**Task brief**:
Your result should be the lines holding the word "range", copied from the entries below.

Top of Extracted records

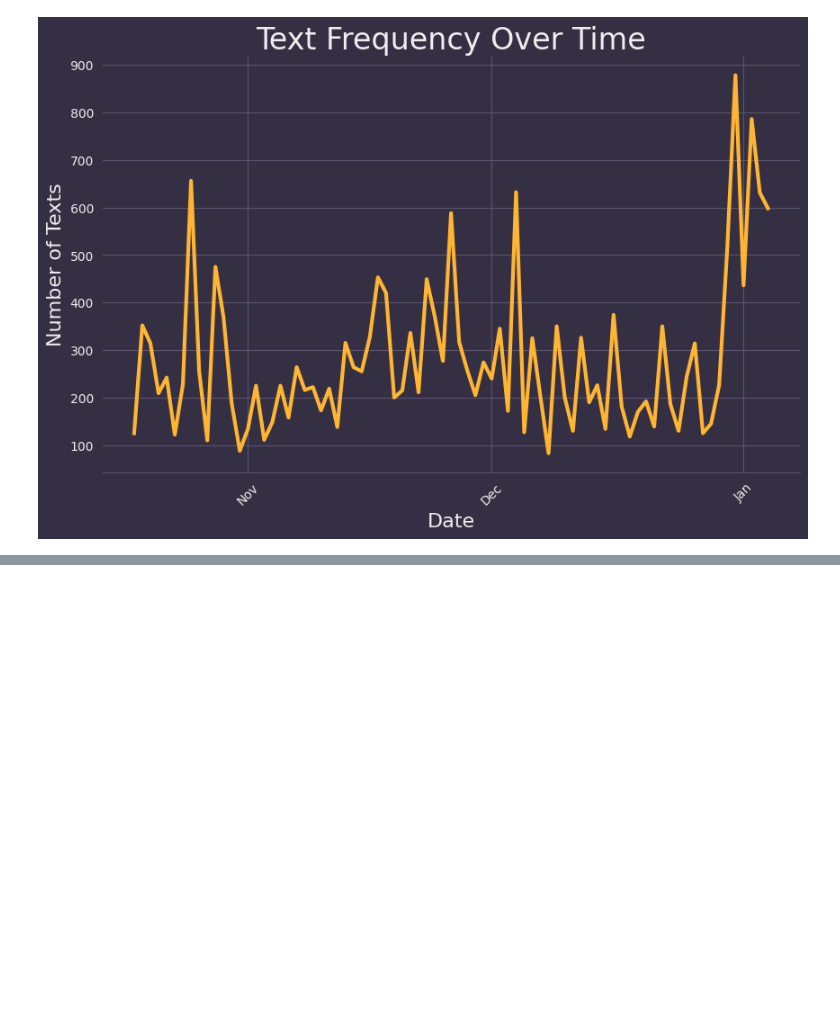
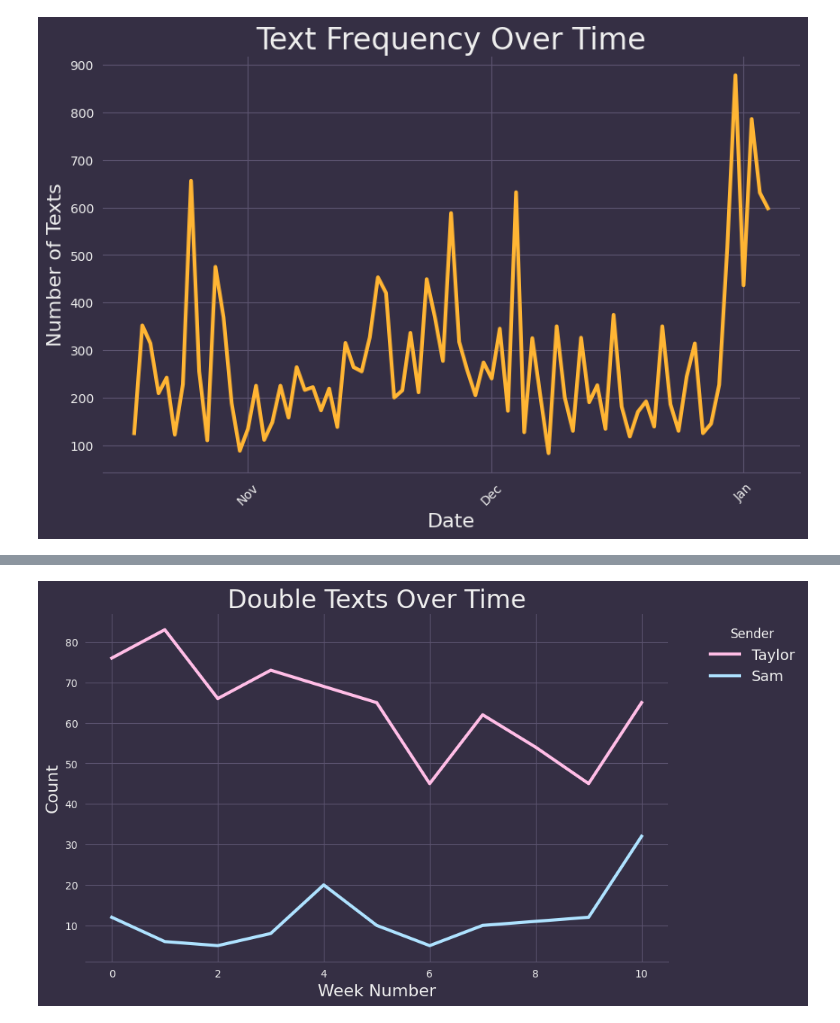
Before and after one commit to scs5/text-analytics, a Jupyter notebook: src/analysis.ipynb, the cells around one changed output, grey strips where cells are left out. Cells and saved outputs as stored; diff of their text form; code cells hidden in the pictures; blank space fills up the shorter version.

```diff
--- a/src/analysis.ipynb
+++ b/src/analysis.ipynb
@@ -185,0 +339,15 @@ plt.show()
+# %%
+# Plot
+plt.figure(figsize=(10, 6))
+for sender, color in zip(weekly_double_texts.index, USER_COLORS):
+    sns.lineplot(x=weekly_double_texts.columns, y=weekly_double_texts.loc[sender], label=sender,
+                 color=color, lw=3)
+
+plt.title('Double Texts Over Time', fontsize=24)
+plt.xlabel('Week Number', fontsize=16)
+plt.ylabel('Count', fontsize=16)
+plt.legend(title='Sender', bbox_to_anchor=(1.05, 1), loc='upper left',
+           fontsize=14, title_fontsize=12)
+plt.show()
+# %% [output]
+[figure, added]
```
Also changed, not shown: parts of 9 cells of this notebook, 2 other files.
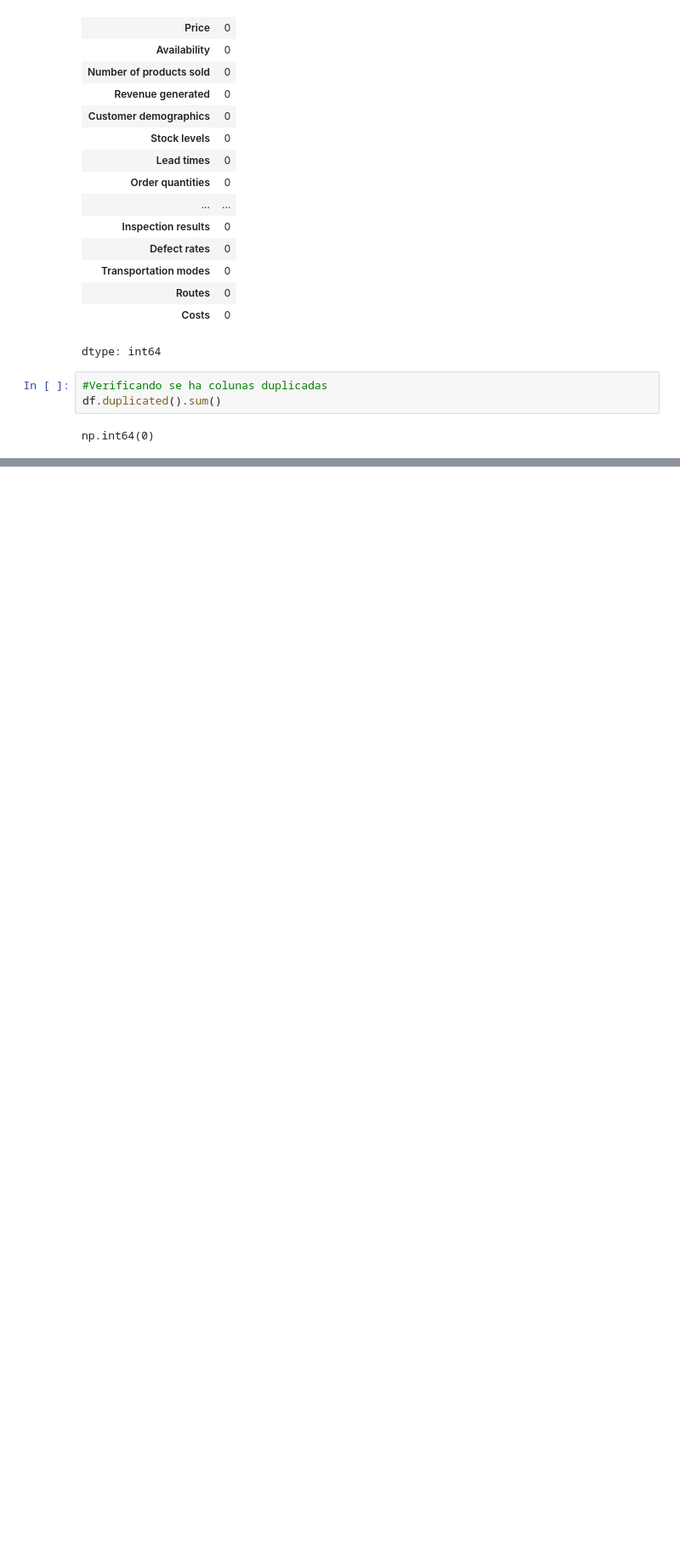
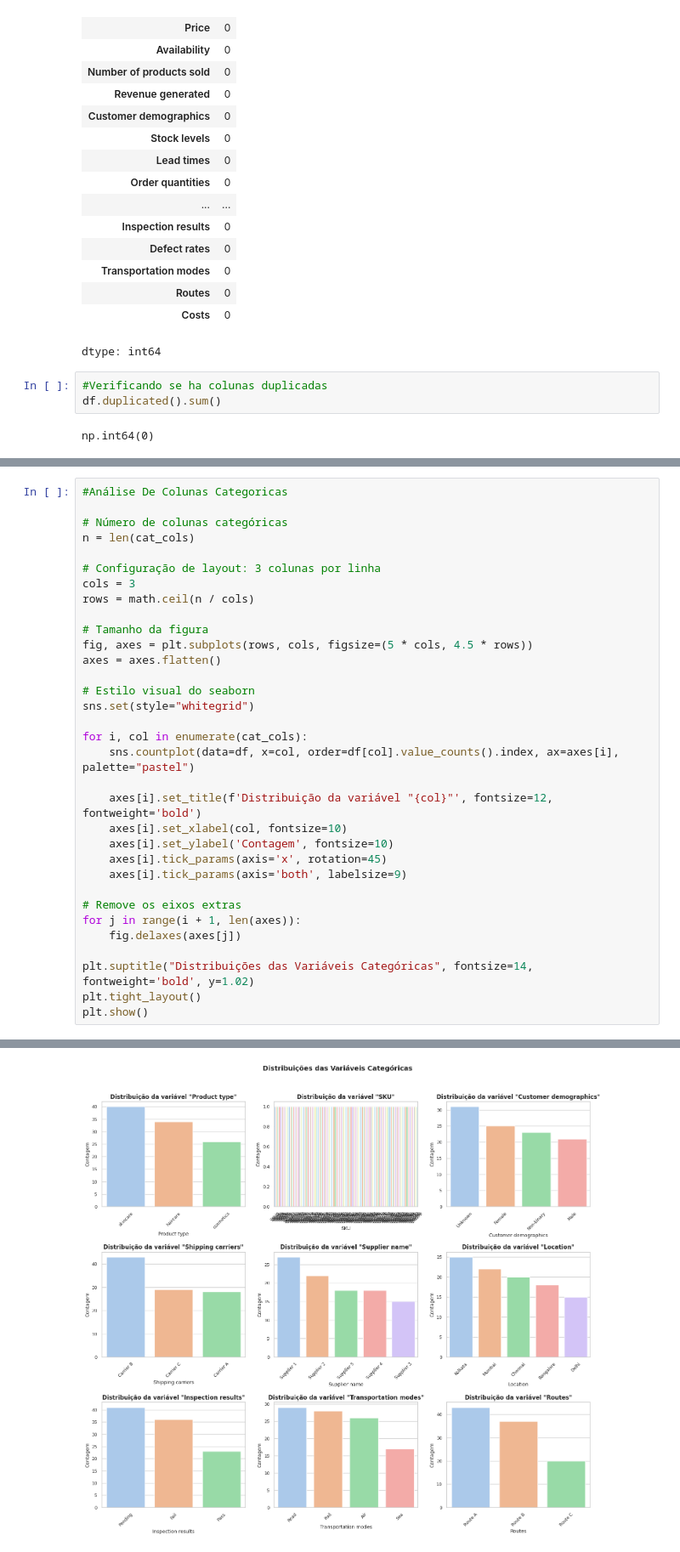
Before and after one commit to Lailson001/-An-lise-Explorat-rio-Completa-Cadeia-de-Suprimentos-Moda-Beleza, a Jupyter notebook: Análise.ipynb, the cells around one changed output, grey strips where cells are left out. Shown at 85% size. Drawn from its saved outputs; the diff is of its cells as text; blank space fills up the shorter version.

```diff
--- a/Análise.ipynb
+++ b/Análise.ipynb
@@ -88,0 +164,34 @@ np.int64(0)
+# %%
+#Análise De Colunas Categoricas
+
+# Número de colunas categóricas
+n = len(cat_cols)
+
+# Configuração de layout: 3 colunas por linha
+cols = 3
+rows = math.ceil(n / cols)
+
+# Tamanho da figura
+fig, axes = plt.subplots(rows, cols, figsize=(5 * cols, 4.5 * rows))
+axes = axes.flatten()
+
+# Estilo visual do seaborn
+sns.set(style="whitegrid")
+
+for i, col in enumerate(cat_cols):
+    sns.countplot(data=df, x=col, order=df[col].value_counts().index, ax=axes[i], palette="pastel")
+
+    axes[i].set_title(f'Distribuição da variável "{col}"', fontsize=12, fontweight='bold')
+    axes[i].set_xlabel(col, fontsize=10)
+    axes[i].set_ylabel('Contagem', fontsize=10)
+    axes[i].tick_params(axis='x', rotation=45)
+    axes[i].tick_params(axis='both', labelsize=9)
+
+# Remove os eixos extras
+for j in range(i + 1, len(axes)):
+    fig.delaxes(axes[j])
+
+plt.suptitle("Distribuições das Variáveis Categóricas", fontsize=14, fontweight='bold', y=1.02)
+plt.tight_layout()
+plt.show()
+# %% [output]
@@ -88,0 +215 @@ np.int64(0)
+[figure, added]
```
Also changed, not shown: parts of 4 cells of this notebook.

Bottom of Extracted records
Top of Extracted records

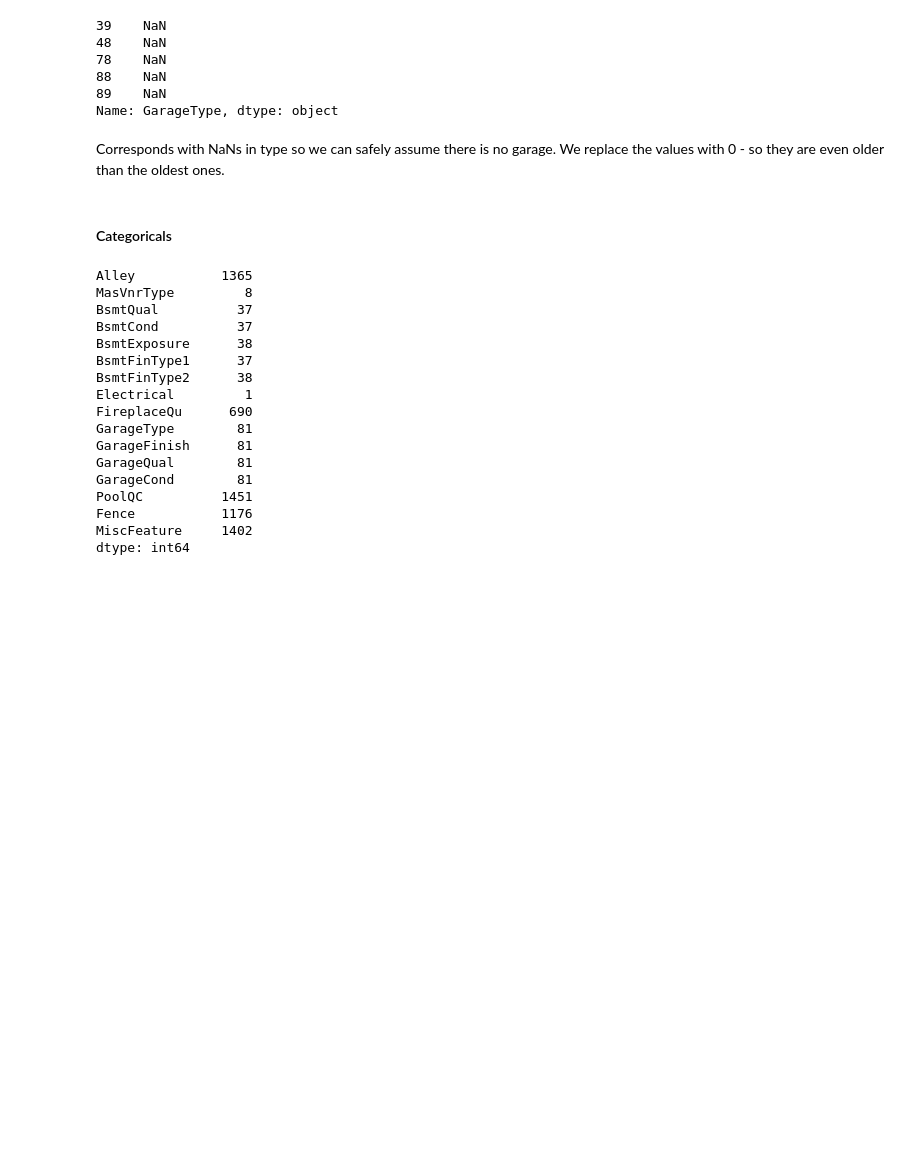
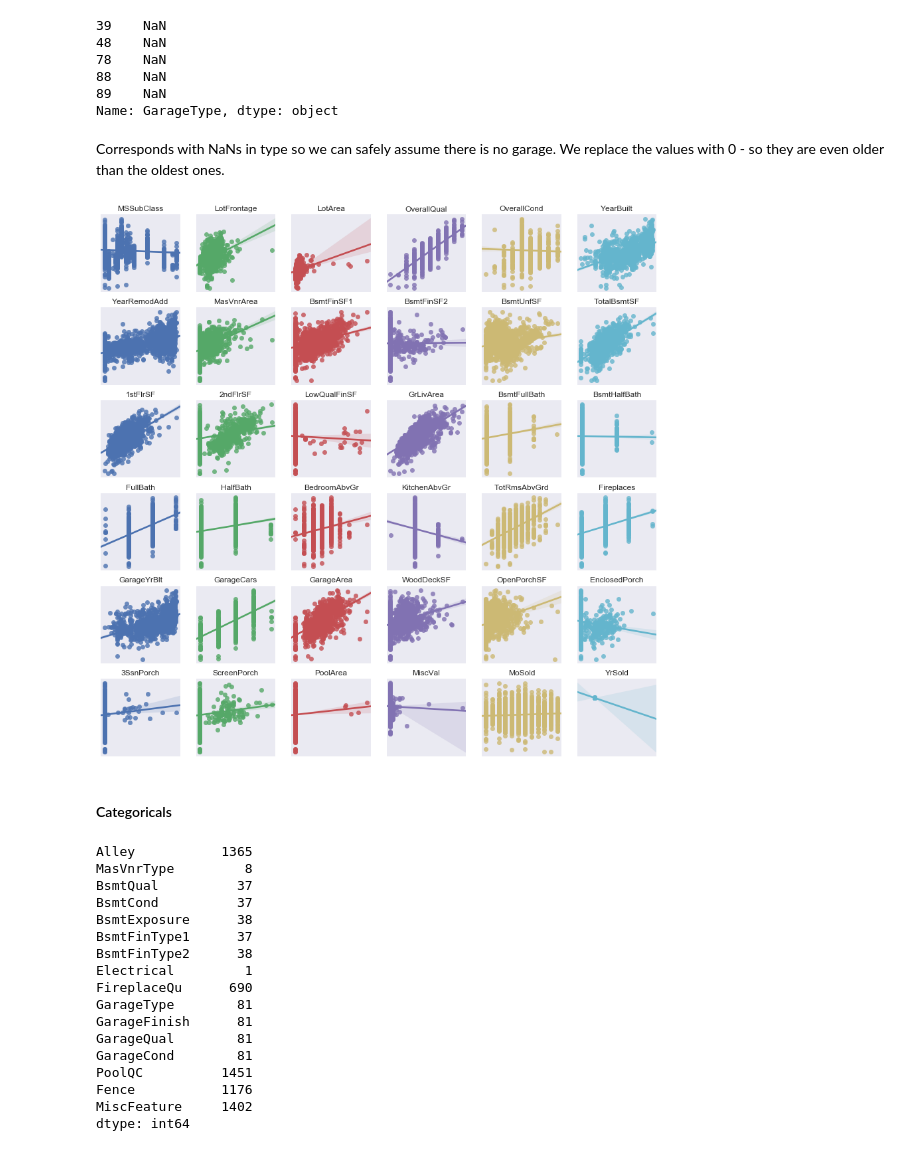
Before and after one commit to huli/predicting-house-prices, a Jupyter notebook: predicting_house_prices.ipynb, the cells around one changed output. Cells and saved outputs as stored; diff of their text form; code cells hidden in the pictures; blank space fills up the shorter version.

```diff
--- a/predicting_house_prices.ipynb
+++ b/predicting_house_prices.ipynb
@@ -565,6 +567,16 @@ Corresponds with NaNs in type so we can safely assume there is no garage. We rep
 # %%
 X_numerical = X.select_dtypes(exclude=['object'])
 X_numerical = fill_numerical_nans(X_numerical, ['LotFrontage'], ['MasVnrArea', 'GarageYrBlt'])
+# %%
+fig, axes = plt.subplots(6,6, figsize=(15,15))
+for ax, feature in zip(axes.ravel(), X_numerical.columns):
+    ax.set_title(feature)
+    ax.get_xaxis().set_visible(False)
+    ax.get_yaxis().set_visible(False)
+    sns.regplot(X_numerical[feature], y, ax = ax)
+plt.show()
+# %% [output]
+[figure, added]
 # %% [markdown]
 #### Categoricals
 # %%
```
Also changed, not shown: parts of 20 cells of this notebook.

Bottom of Extracted records
Top of Extracted records

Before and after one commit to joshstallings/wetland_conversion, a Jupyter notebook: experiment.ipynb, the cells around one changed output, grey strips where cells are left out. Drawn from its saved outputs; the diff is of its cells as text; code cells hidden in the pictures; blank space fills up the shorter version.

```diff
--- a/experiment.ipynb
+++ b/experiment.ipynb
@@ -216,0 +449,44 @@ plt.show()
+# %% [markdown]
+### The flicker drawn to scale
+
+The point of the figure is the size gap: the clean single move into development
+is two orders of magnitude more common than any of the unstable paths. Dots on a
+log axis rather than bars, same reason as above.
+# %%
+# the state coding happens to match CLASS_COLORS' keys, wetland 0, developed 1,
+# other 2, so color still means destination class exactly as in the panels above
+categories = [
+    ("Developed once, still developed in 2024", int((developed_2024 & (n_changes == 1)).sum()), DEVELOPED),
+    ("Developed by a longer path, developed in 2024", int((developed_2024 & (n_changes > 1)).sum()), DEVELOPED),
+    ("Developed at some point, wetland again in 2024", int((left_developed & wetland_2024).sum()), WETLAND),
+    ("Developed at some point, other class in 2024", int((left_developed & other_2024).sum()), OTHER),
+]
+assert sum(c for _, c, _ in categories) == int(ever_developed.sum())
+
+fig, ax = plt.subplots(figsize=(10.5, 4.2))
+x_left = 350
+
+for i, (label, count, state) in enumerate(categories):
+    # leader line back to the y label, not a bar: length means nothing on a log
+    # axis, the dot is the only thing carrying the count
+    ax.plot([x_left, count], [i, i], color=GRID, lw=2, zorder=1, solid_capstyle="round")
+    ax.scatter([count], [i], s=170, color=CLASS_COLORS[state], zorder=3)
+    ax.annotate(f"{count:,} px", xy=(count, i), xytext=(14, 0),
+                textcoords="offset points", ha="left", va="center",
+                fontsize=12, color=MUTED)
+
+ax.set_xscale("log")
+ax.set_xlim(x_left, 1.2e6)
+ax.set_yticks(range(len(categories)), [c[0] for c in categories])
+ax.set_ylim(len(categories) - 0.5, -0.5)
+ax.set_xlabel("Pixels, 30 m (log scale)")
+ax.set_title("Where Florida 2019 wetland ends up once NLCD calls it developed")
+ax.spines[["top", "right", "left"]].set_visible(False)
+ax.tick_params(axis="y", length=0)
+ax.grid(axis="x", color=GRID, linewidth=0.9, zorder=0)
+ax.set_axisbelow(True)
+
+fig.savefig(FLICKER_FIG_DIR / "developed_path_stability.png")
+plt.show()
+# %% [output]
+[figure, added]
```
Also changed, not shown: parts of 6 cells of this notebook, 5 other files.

Bottom of Extracted records

**Your solution**:
+for j in range(i + 1, len(axes)):
+ax.set_yticks(range(len(categories)), [c[0] for c in categories])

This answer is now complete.